:: RECORDS ::
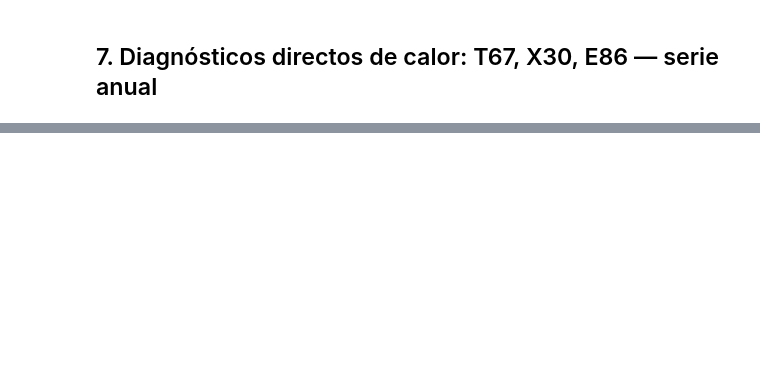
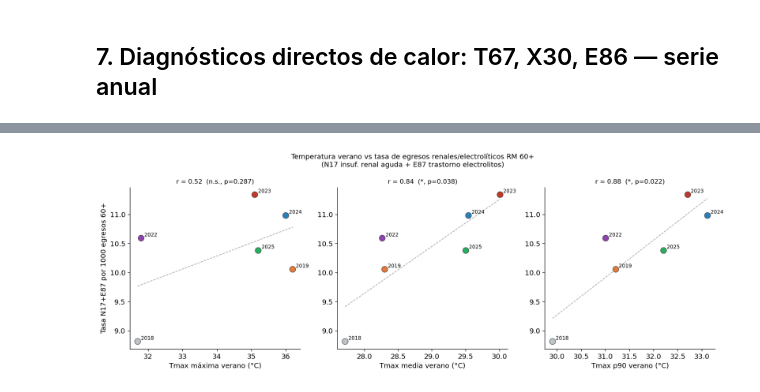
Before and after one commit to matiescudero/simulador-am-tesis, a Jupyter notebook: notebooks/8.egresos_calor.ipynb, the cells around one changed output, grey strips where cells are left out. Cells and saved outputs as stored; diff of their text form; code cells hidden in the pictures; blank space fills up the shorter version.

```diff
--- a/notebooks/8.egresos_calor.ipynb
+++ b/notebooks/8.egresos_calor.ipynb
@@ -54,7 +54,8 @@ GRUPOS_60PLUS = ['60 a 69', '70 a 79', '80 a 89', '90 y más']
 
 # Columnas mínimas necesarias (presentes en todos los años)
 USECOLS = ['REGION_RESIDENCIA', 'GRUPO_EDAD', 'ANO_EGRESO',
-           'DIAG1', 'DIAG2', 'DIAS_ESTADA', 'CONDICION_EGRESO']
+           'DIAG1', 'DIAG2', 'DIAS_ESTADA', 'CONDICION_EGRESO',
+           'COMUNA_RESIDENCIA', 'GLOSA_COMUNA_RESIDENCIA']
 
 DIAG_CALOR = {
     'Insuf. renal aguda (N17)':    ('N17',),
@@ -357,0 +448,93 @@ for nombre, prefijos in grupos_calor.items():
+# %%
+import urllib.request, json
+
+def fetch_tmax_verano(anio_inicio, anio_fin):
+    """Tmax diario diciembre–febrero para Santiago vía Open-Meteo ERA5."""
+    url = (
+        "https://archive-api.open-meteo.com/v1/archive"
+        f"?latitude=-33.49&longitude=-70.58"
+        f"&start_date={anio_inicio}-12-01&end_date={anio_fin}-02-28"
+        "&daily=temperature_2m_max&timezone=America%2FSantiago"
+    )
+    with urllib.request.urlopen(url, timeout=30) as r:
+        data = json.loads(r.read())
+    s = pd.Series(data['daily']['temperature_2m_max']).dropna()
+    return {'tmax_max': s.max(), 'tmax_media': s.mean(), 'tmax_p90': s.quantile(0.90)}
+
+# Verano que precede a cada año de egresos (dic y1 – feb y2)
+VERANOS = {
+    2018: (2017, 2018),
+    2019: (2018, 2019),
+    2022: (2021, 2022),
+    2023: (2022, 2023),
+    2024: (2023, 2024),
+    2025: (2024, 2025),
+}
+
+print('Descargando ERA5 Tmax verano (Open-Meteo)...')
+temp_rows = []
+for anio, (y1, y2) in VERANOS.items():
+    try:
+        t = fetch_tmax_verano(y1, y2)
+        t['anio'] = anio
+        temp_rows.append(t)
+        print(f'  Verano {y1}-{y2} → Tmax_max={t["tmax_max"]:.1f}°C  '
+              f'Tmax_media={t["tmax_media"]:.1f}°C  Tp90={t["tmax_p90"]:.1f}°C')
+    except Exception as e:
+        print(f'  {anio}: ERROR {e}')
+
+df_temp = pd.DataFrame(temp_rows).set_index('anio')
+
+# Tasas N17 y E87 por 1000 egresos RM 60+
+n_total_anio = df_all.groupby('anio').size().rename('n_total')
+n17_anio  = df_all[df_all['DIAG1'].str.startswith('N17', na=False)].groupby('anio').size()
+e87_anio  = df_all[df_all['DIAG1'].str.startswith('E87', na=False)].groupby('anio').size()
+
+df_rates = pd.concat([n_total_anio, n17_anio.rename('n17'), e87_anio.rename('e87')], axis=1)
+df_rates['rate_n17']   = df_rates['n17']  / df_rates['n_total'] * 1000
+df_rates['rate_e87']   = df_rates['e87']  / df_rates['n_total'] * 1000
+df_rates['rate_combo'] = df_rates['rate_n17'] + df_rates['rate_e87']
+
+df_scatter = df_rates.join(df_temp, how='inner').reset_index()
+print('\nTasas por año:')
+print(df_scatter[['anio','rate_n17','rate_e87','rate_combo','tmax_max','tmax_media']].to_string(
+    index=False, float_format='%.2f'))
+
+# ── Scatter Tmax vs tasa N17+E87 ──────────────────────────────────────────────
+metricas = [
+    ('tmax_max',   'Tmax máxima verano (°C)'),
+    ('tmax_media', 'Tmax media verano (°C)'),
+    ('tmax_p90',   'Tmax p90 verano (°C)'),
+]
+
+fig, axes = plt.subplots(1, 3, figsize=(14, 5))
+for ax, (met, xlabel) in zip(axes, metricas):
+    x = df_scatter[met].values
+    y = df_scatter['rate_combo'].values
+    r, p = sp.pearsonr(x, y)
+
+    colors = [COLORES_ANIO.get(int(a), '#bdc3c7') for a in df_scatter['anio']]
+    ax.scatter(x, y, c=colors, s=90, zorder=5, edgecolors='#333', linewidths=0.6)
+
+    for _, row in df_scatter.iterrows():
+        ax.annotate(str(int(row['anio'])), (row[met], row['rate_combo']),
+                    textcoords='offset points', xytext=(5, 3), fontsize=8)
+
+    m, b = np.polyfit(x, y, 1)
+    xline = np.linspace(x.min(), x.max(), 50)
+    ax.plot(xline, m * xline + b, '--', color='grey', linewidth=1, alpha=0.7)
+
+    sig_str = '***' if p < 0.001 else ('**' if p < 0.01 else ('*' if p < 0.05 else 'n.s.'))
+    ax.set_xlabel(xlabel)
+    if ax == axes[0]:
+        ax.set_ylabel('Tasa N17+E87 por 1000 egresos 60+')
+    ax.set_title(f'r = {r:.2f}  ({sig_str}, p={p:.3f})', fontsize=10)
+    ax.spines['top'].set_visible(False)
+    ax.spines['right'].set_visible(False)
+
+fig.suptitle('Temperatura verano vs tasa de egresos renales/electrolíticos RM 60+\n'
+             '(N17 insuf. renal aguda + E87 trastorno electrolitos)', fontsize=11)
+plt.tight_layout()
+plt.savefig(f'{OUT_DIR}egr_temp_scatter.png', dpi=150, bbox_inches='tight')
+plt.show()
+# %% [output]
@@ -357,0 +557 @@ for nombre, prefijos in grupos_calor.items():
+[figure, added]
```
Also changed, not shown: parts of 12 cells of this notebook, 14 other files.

:: TASK DIRECTIONS ::
The data must be repeated exactly. Any pictures in it are to be left out.

:: SOLUTION TO THIS EXERCISE ::
Before and after one commit to matiescudero/simulador-am-tesis, a Jupyter notebook: notebooks/8.egresos_calor.ipynb, the cells around one changed output, grey strips where cells are left out. Cells and saved outputs as stored; diff of their text form; code cells hidden in the pictures; blank space fills up the shorter version.

```diff
--- a/notebooks/8.egresos_calor.ipynb
+++ b/notebooks/8.egresos_calor.ipynb
@@ -54,7 +54,8 @@ GRUPOS_60PLUS = ['60 a 69', '70 a 79', '80 a 89', '90 y más']
 
 # Columnas mínimas necesarias (presentes en todos los años)
 USECOLS = ['REGION_RESIDENCIA', 'GRUPO_EDAD', 'ANO_EGRESO',
-           'DIAG1', 'DIAG2', 'DIAS_ESTADA', 'CONDICION_EGRESO']
+           'DIAG1', 'DIAG2', 'DIAS_ESTADA', 'CONDICION_EGRESO',
+           'COMUNA_RESIDENCIA', 'GLOSA_COMUNA_RESIDENCIA']
 
 DIAG_CALOR = {
     'Insuf. renal aguda (N17)':    ('N17',),
@@ -357,0 +448,93 @@ for nombre, prefijos in grupos_calor.items():
+# %%
+import urllib.request, json
+
+def fetch_tmax_verano(anio_inicio, anio_fin):
+    """Tmax diario diciembre–febrero para Santiago vía Open-Meteo ERA5."""
+    url = (
+        "https://archive-api.open-meteo.com/v1/archive"
+        f"?latitude=-33.49&longitude=-70.58"
+        f"&start_date={anio_inicio}-12-01&end_date={anio_fin}-02-28"
+        "&daily=temperature_2m_max&timezone=America%2FSantiago"
+    )
+    with urllib.request.urlopen(url, timeout=30) as r:
+        data = json.loads(r.read())
+    s = pd.Series(data['daily']['temperature_2m_max']).dropna()
+    return {'tmax_max': s.max(), 'tmax_media': s.mean(), 'tmax_p90': s.quantile(0.90)}
+
+# Verano que precede a cada año de egresos (dic y1 – feb y2)
+VERANOS = {
+    2018: (2017, 2018),
+    2019: (2018, 2019),
+    2022: (2021, 2022),
+    2023: (2022, 2023),
+    2024: (2023, 2024),
+    2025: (2024, 2025),
+}
+
+print('Descargando ERA5 Tmax verano (Open-Meteo)...')
+temp_rows = []
+for anio, (y1, y2) in VERANOS.items():
+    try:
+        t = fetch_tmax_verano(y1, y2)
+        t['anio'] = anio
+        temp_rows.append(t)
+        print(f'  Verano {y1}-{y2} → Tmax_max={t["tmax_max"]:.1f}°C  '
+              f'Tmax_media={t["tmax_media"]:.1f}°C  Tp90={t["tmax_p90"]:.1f}°C')
+    except Exception as e:
+        print(f'  {anio}: ERROR {e}')
+
+df_temp = pd.DataFrame(temp_rows).set_index('anio')
+
+# Tasas N17 y E87 por 1000 egresos RM 60+
+n_total_anio = df_all.groupby('anio').size().rename('n_total')
+n17_anio  = df_all[df_all['DIAG1'].str.startswith('N17', na=False)].groupby('anio').size()
+e87_anio  = df_all[df_all['DIAG1'].str.startswith('E87', na=False)].groupby('anio').size()
+
+df_rates = pd.concat([n_total_anio, n17_anio.rename('n17'), e87_anio.rename('e87')], axis=1)
+df_rates['rate_n17']   = df_rates['n17']  / df_rates['n_total'] * 1000
+df_rates['rate_e87']   = df_rates['e87']  / df_rates['n_total'] * 1000
+df_rates['rate_combo'] = df_rates['rate_n17'] + df_rates['rate_e87']
+
+df_scatter = df_rates.join(df_temp, how='inner').reset_index()
+print('\nTasas por año:')
+print(df_scatter[['anio','rate_n17','rate_e87','rate_combo','tmax_max','tmax_media']].to_string(
+    index=False, float_format='%.2f'))
+
+# ── Scatter Tmax vs tasa N17+E87 ──────────────────────────────────────────────
+metricas = [
+    ('tmax_max',   'Tmax máxima verano (°C)'),
+    ('tmax_media', 'Tmax media verano (°C)'),
+    ('tmax_p90',   'Tmax p90 verano (°C)'),
+]
+
+fig, axes = plt.subplots(1, 3, figsize=(14, 5))
+for ax, (met, xlabel) in zip(axes, metricas):
+    x = df_scatter[met].values
+    y = df_scatter['rate_combo'].values
+    r, p = sp.pearsonr(x, y)
+
+    colors = [COLORES_ANIO.get(int(a), '#bdc3c7') for a in df_scatter['anio']]
+    ax.scatter(x, y, c=colors, s=90, zorder=5, edgecolors='#333', linewidths=0.6)
+
+    for _, row in df_scatter.iterrows():
+        ax.annotate(str(int(row['anio'])), (row[met], row['rate_combo']),
+                    textcoords='offset points', xytext=(5, 3), fontsize=8)
+
+    m, b = np.polyfit(x, y, 1)
+    xline = np.linspace(x.min(), x.max(), 50)
+    ax.plot(xline, m * xline + b, '--', color='grey', linewidth=1, alpha=0.7)
+
+    sig_str = '***' if p < 0.001 else ('**' if p < 0.01 else ('*' if p < 0.05 else 'n.s.'))
+    ax.set_xlabel(xlabel)
+    if ax == axes[0]:
+        ax.set_ylabel('Tasa N17+E87 por 1000 egresos 60+')
+    ax.set_title(f'r = {r:.2f}  ({sig_str}, p={p:.3f})', fontsize=10)
+    ax.spines['top'].set_visible(False)
+    ax.spines['right'].set_visible(False)
+
+fig.suptitle('Temperatura verano vs tasa de egresos renales/electrolíticos RM 60+\n'
+             '(N17 insuf. renal aguda + E87 trastorno electrolitos)', fontsize=11)
+plt.tight_layout()
+plt.savefig(f'{OUT_DIR}egr_temp_scatter.png', dpi=150, bbox_inches='tight')
+plt.show()
+# %% [output]
@@ -357,0 +557 @@ for nombre, prefijos in grupos_calor.items():
+[figure, added]
```
Also changed, not shown: parts of 12 cells of this notebook, 14 other files.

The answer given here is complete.